→ **Problem to work on**
If a line of the listing contains the string "CodeRabbit", return that line.

→ **Data for analysis**
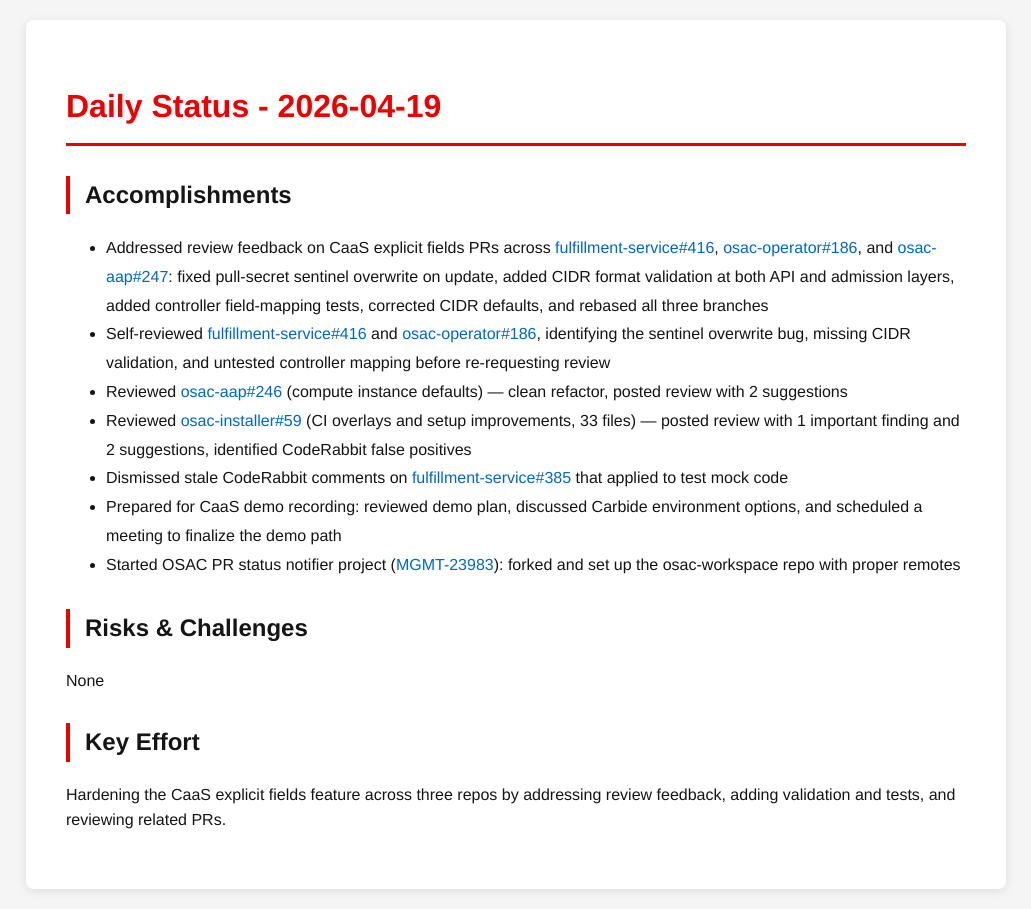
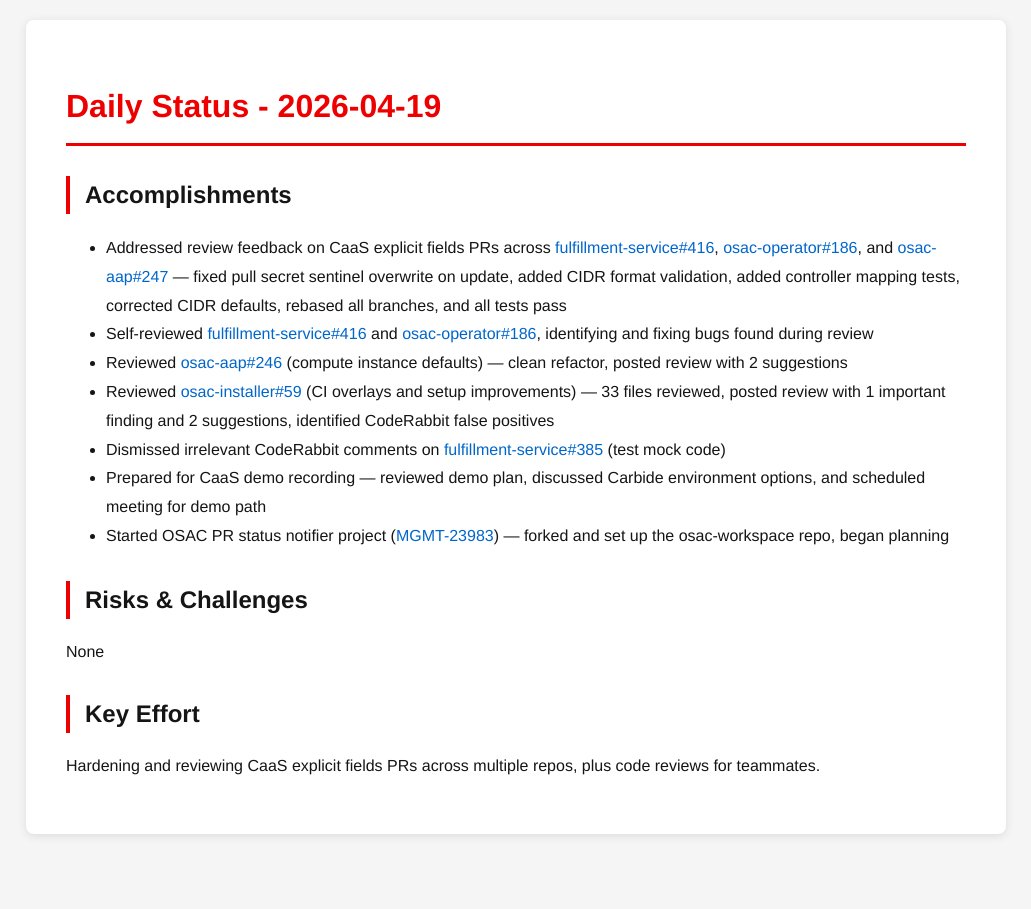
Before and after one commit to tzvatot/daily-status, a Jekyll site: the page built from 2026-04-19.md, in a window 1280 px wide. Shown: the whole page, without its empty margins (124-1155 px from the left). Built offline with Jekyll 4.4.1, drawn with Linux system fonts in a browser that asks for light colours.

Commit message:
Daily status update - 2026-04-19

```diff
--- a/2026-04-19.md
+++ b/2026-04-19.md
@@ -7,16 +7,16 @@
 # Daily Status - 2026-04-19
 
 ## Accomplishments
-- Addressed review feedback on CaaS explicit fields PRs across [fulfillment-service#416](https://github.com/osac-project/fulfillment-service/pull/416), [osac-operator#186](https://github.com/osac-project/osac-operator/pull/186), and [osac-aap#247](https://github.com/osac-project/osac-aap/pull/247): fixed pull-secret sentinel overwrite on update, added CIDR format validation at both API and admission layers, added controller field-mapping tests, corrected CIDR defaults, and rebased all three branches
-- Self-reviewed [fulfillment-service#416](https://github.com/osac-project/fulfillment-service/pull/416) and [osac-operator#186](https://github.com/osac-project/osac-operator/pull/186), identifying the sentinel overwrite bug, missing CIDR validation, and untested controller mapping before re-requesting review
+- Addressed review feedback on CaaS explicit fields PRs across [fulfillment-service#416](https://github.com/osac-project/fulfillment-service/pull/416), [osac-operator#186](https://github.com/osac-project/osac-operator/pull/186), and [osac-aap#247](https://github.com/osac-project/osac-aap/pull/247) — fixed pull secret sentinel overwrite on update, added CIDR format validation, added controller mapping tests, corrected CIDR defaults, rebased all branches, and all tests pass
+- Self-reviewed [fulfillment-service#416](https://github.com/osac-project/fulfillment-service/pull/416) and [osac-operator#186](https://github.com/osac-project/osac-operator/pull/186), identifying and fixing bugs found during review
 - Reviewed [osac-aap#246](https://github.com/osac-project/osac-aap/pull/246) (compute instance defaults) — clean refactor, posted review with 2 suggestions
-- Reviewed [osac-installer#59](https://github.com/osac-project/osac-installer/pull/59) (CI overlays and setup improvements, 33 files) — posted review with 1 important finding and 2 suggestions, identified CodeRabbit false positives
-- Dismissed stale CodeRabbit comments on [fulfillment-service#385](https://github.com/osac-project/fulfillment-service/pull/385) that applied to test mock code
-- Prepared for CaaS demo recording: reviewed demo plan, discussed Carbide environment options, and scheduled a meeting to finalize the demo path
-- Started OSAC PR status notifier project ([MGMT-23983](https://issues.redhat.com/browse/MGMT-23983)): forked and set up the osac-workspace repo with proper remotes
+- Reviewed [osac-installer#59](https://github.com/osac-project/osac-installer/pull/59) (CI overlays and setup improvements) — 33 files reviewed, posted review with 1 important finding and 2 suggestions, identified CodeRabbit false positives
+- Dismissed irrelevant CodeRabbit comments on [fulfillment-service#385](https://github.com/osac-project/fulfillment-service/pull/385) (test mock code)
+- Prepared for CaaS demo recording — reviewed demo plan, discussed Carbide environment options, and scheduled meeting for demo path
+- Started OSAC PR status notifier project ([MGMT-23983](https://issues.redhat.com/browse/MGMT-23983)) — forked and set up the osac-workspace repo, began planning
 
 ## Risks & Challenges
 None
 
 ## Key Effort
-Hardening the CaaS explicit fields feature across three repos by addressing review feedback, adding validation and tests, and reviewing related PRs.
+Hardening and reviewing CaaS explicit fields PRs across multiple repos, plus code reviews for teammates.
```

→ **Written solution**
-- Reviewed [osac-installer#59](https://github.com/osac-project/osac-installer/pull/59) (CI overlays and setup improvements, 33 files) — posted review with 1 important finding and 2 suggestions, identified CodeRabbit false positives
-- Dismissed stale CodeRabbit comments on [fulfillment-service#385](https://github.com/osac-project/fulfillment-service/pull/385) that applied to test mock code
+- Reviewed [osac-installer#59](https://github.com/osac-project/osac-installer/pull/59) (CI overlays and setup improvements) — 33 files reviewed, posted review with 1 important finding and 2 suggestions, identified CodeRabbit false positives
+- Dismissed irrelevant CodeRabbit comments on [fulfillment-service#385](https://github.com/osac-project/fulfillment-service/pull/385) (test mock code)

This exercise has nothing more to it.